## What this task involves
Check each line of the entries below for the word "body", and copy out the ones that have it.

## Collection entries

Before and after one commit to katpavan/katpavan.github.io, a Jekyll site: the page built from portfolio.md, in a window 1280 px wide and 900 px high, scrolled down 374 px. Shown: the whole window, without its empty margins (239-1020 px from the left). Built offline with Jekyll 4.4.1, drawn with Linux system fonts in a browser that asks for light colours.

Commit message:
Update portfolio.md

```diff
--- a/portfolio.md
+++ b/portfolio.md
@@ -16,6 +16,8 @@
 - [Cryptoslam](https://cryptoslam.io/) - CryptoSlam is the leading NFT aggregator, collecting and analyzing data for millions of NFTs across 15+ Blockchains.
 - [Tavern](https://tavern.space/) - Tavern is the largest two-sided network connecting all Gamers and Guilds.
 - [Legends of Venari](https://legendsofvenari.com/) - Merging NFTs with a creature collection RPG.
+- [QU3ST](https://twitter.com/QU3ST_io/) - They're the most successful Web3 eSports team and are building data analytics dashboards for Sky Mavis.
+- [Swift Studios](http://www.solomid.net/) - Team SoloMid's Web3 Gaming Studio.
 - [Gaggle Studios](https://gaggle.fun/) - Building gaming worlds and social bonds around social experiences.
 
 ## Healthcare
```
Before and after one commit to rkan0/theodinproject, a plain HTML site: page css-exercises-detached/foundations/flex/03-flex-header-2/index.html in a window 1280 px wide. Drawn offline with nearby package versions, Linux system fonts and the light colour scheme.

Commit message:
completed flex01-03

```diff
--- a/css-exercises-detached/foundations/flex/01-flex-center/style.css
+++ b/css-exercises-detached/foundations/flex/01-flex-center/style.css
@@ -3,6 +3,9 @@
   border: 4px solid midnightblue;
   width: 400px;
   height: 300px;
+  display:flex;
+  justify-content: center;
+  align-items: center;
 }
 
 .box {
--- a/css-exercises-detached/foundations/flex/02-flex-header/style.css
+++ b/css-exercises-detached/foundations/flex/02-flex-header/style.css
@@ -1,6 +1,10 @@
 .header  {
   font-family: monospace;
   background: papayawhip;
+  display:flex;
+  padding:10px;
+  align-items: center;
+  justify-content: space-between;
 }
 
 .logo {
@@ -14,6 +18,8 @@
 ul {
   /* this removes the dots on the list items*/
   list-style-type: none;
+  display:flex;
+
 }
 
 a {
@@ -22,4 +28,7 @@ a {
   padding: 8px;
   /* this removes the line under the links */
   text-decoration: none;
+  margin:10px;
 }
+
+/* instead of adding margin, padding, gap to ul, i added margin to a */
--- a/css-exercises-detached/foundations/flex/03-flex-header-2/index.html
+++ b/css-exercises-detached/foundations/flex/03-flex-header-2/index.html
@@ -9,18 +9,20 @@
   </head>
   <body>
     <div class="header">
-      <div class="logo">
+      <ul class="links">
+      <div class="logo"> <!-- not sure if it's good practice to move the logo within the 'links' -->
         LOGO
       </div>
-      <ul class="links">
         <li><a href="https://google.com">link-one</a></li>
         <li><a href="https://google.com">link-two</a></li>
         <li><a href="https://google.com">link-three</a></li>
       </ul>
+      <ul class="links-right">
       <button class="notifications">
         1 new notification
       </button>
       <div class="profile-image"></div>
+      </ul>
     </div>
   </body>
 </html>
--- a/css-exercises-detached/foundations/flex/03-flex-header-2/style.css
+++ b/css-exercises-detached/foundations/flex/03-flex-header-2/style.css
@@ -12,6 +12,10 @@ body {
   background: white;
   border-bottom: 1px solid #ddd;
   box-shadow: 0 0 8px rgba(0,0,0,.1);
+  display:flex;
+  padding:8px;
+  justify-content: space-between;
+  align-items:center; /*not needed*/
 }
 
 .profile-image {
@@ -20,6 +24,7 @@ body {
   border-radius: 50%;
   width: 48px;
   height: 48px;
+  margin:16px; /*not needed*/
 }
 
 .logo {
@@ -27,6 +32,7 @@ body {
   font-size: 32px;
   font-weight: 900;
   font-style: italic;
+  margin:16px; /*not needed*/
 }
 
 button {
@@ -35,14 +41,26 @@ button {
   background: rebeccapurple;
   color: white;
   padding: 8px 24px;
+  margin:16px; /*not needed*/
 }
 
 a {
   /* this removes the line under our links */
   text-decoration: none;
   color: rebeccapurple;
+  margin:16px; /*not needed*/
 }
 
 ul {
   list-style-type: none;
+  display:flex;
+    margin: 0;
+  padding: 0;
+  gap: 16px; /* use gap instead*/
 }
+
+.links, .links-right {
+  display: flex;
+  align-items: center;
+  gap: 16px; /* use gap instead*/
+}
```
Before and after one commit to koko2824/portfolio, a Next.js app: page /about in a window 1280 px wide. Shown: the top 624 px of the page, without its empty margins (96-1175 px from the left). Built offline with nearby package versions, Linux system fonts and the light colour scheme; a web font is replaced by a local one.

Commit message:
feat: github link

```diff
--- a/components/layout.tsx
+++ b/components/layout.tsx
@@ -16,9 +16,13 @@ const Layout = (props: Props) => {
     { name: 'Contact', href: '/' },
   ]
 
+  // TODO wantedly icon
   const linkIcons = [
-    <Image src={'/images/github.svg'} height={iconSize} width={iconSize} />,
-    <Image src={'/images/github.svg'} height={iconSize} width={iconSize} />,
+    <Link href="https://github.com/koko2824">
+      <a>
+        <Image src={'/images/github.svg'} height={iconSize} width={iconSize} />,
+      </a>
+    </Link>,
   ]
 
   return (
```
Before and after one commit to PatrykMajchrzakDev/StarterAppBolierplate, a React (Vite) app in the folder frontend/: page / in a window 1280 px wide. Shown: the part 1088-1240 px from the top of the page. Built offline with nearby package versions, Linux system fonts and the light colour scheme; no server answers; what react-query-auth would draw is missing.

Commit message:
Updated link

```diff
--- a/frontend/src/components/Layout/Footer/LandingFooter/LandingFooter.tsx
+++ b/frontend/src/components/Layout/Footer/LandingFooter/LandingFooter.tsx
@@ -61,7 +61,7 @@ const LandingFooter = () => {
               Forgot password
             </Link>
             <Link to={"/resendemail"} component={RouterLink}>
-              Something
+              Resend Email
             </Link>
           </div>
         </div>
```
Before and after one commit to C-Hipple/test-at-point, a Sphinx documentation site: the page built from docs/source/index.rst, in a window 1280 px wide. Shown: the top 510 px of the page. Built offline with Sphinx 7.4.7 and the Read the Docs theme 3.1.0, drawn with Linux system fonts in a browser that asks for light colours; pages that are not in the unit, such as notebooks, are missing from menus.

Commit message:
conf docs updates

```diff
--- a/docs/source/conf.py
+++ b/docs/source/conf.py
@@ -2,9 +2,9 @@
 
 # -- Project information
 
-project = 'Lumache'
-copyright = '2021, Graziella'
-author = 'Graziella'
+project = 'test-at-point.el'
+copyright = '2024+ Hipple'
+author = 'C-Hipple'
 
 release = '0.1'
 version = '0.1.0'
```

## Completed task
   <body>
   </body>
@@ -12,6 +12,10 @@ body {
@@ -20,6 +24,7 @@ body {
@@ -27,6 +32,7 @@ body {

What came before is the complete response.